Conservatives consider social justice as left-wing buzzwords for more spending on poverty programs that fail, for redistributing wealth for socialist goals or for excusing illegal conduct in pursuit of the “root causes” of crime.

However, for Mr. Duncan Smith, social justice is one of the keys for a conservative revival in Britain. He sees social justice as a way to encourage personal responsibility, mend broken families or battle drug addition and alcoholism.

“We abandoned social justice to the left, and they’ve ripped the hell out of my country,” Mr. Duncan Smith said.

Along with a conservative approach to social justice, he said conventional issues such as lower taxes and effective government spending have poised the Conservative Party to retake power at the next parliamentary election, due by June 2010.

“The prospects of a Conservative government grows by the day,” he said, citing public opinion polls that favor the party, nicknamed the “Tories,” by 12 percent to 20 percent.

“We will take over the leadership of a country facing not only economic crisis but also a civic breakdown of fundamental British society.”

The Labor Party, led by Prime Minister Gordon Brown, is facing its worst approval ratings since taking power under the charismatic Tony Blair in 1997. Once more popular in Britain than President Obama in the United States, Mr. Blair saw his fortunes decline until he resigned the prime ministership in June, 2007.

The Conservative Party, meanwhile, spiraled downward until the public grew tired of the Labor government.

“We were out of power in almost every part of the country,” Mr. Duncan Smith said of the election of 1997.

His own term as party leader from 2001 to 2003 proved tumultuous, ending in a vote of no confidence that removed him from office. David Cameron won the leadership in 2005.

Mr. Duncan Smith urged the U.S. Republican Party to be cautious as it tries to repackage its message to regain the White House and Congress.

“We needed to broaden our approach,” he said, “rather that transform ourselves beyond recognition.”


Bolivian President Evo Morales on Monday announced the expulsion of another U.S. official, only a month after claiming he wanted better relations with President Obama.
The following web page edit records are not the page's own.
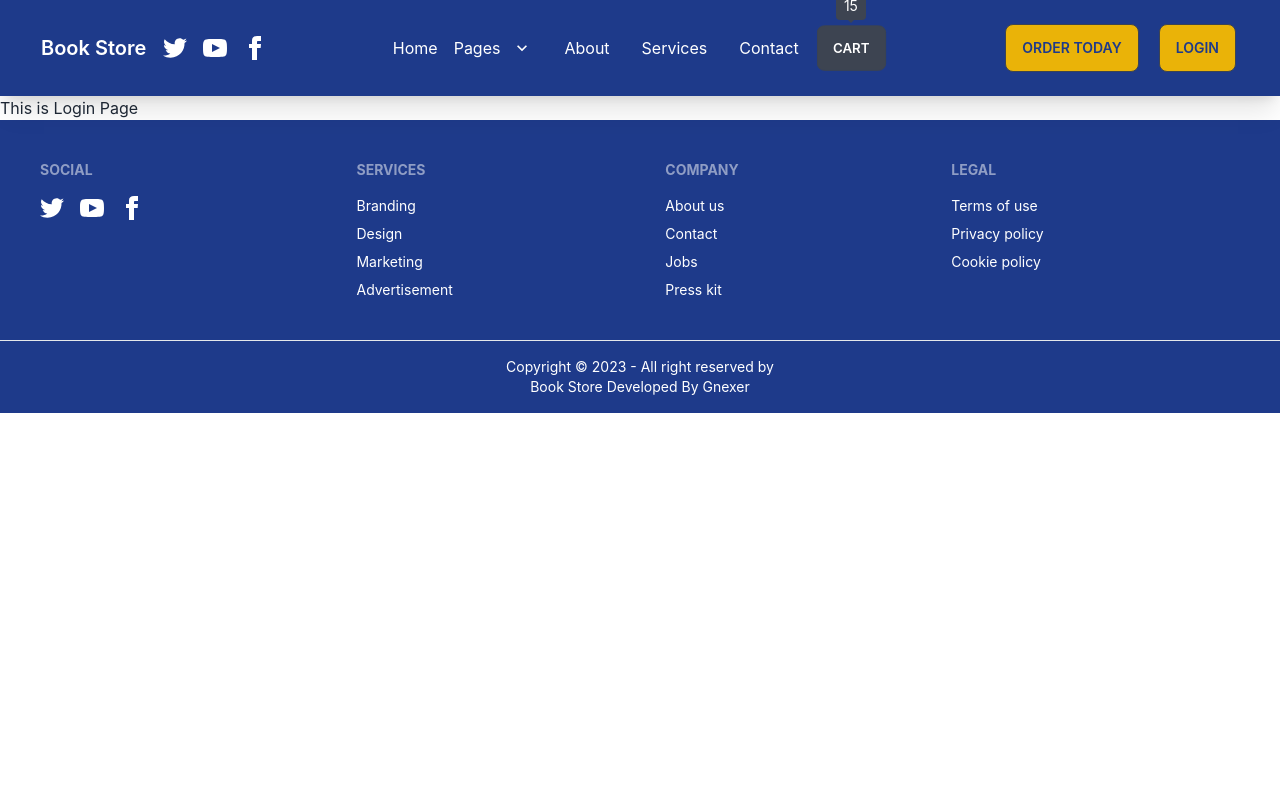
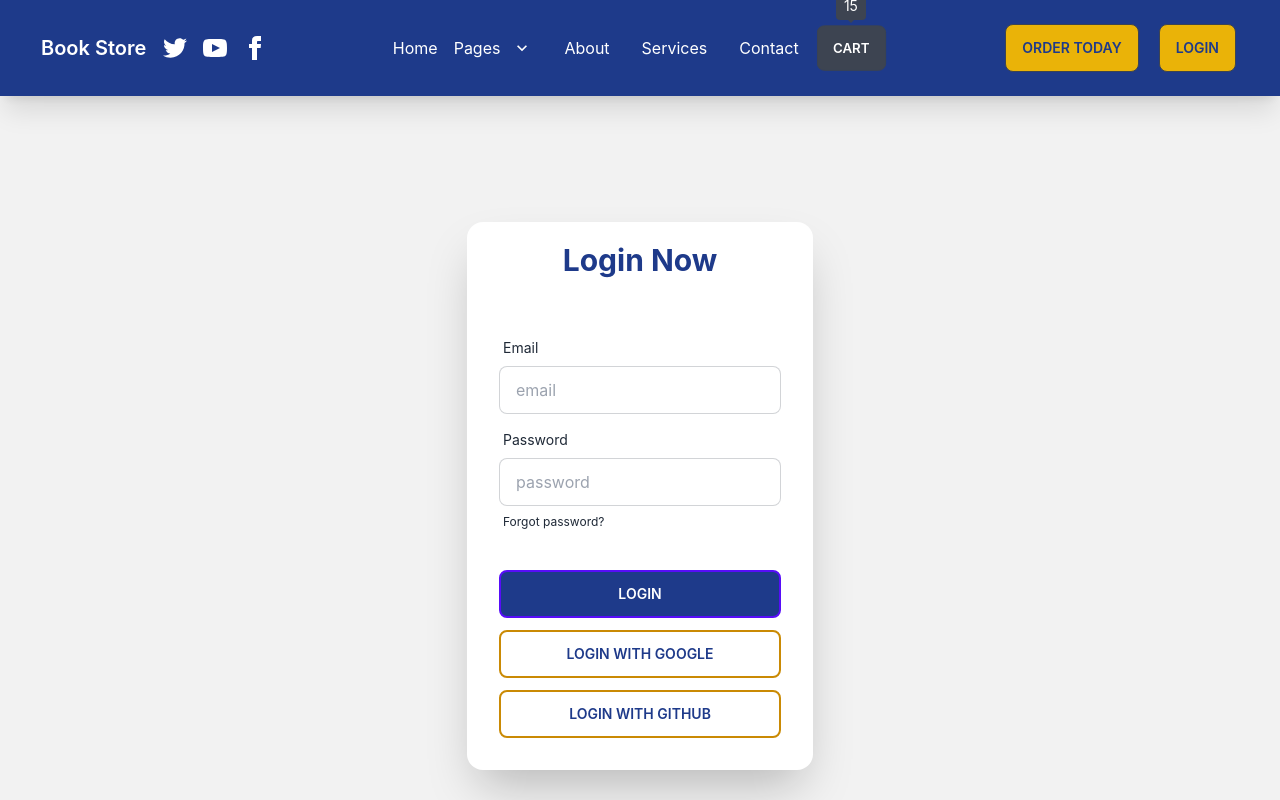
Before and after one commit to imashiqe/book-app, a React (Create React App) app: page /login in a window 1280 px wide. Shown: the top 800 px of the page. Built offline with nearby package versions, Linux system fonts and the light colour scheme.

Commit message:
login form  added

```diff
--- a/src/component/Login/Login.js
+++ b/src/component/Login/Login.js
@@ -3,7 +3,37 @@ import React from 'react';
 const Login = () => {
     return (
         <div>
-            <h2>This is Login  Page</h2>
+            <div className="hero min-h-screen bg-base-200">
+  <div className="hero-content ">
+
+    <div className="card   shadow-2xl bg-base-100">
+        <h2 className='text-center py-5 text-3xl font-bold text-blue-900'>Login Now</h2>
+      <div className="card-body">
+        <div className="form-control">
+          <label className="label">
+            <span className="label-text">Email</span>
+          </label>
+          <input type="text" placeholder="email" className="input input-bordered" />
+        </div>
+        <div className="form-control">
+          <label className="label">
+            <span className="label-text">Password</span>
+          </label>
+          <input type="text" placeholder="password" className="input input-bordered" />
+          <label className="label">
+            <a href="#" className="label-text-alt link link-hover">Forgot password?</a>
+          </label>
+        </div>
+        <div className="form-control mt-6">
+          <button className="btn btn-primary  bg-blue-900 border-2 hover:border-yellow-600 hover:bg-white hover:text-blue-900">Login</button>
+          <button className="btn btn-primary   border-2 border-yellow-600 hover:bg-white hover:text-blue-900 hover:border-2  bg-white text-blue-900 mt-3 ">Login With Google </button>
+          <button className="btn btn-primary   border-2 border-yellow-600 hover:bg-white hover:text-blue-900 hover:border-2  bg-white text-blue-900 mt-3">Login With Github</button>
+
+        </div>
+      </div>
+    </div>
+  </div>
+</div>
         </div>
     );
 };
--- a/src/shared/Footer/Footer.js
+++ b/src/shared/Footer/Footer.js
@@ -38,7 +38,7 @@ const Footer = () => {
 <footer className="footer  px-12 py-4 border-t  justify-center   bg-blue-900 text-white">
   <div className=" text-center">
 
-    <p >Copyright © 2023 - All right reserved by  <br/>Book Store  Developed By <Link to='https://www.gnexer.com'>Gnexer</Link></p>
+    <p >Copyright © 2023 - All right reserved by  Book Store <br/> Developed By <Link to='https://www.gnexer.com'>Gnexer</Link></p>
   </div>
 
 </footer>
```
Mr. Morales accused Francisco Martinez, a political officer and career diplomat, of plotting with a Bolivian police officer who Mr. Morales said was working with the CIA to undermine his government.

In September, Mr. Morales expelled Ambassador Philip Goldberg after claiming the U.S. envoy was conspiring with the political opposition in the South American nation. The United States responded by ordering Bolivian Ambassador Mario Gustavo Guzman to leave the country.


Hungarian Defense Minister Imre Szekeres will hold a 5 p.m. news conference at the National Press Club on Wednesday.

The press conference originally was scheduled at 4 p.m.

• Call Embassy Row at 202/636-3297, fax 202/832-7278 or e-mail James Morrison.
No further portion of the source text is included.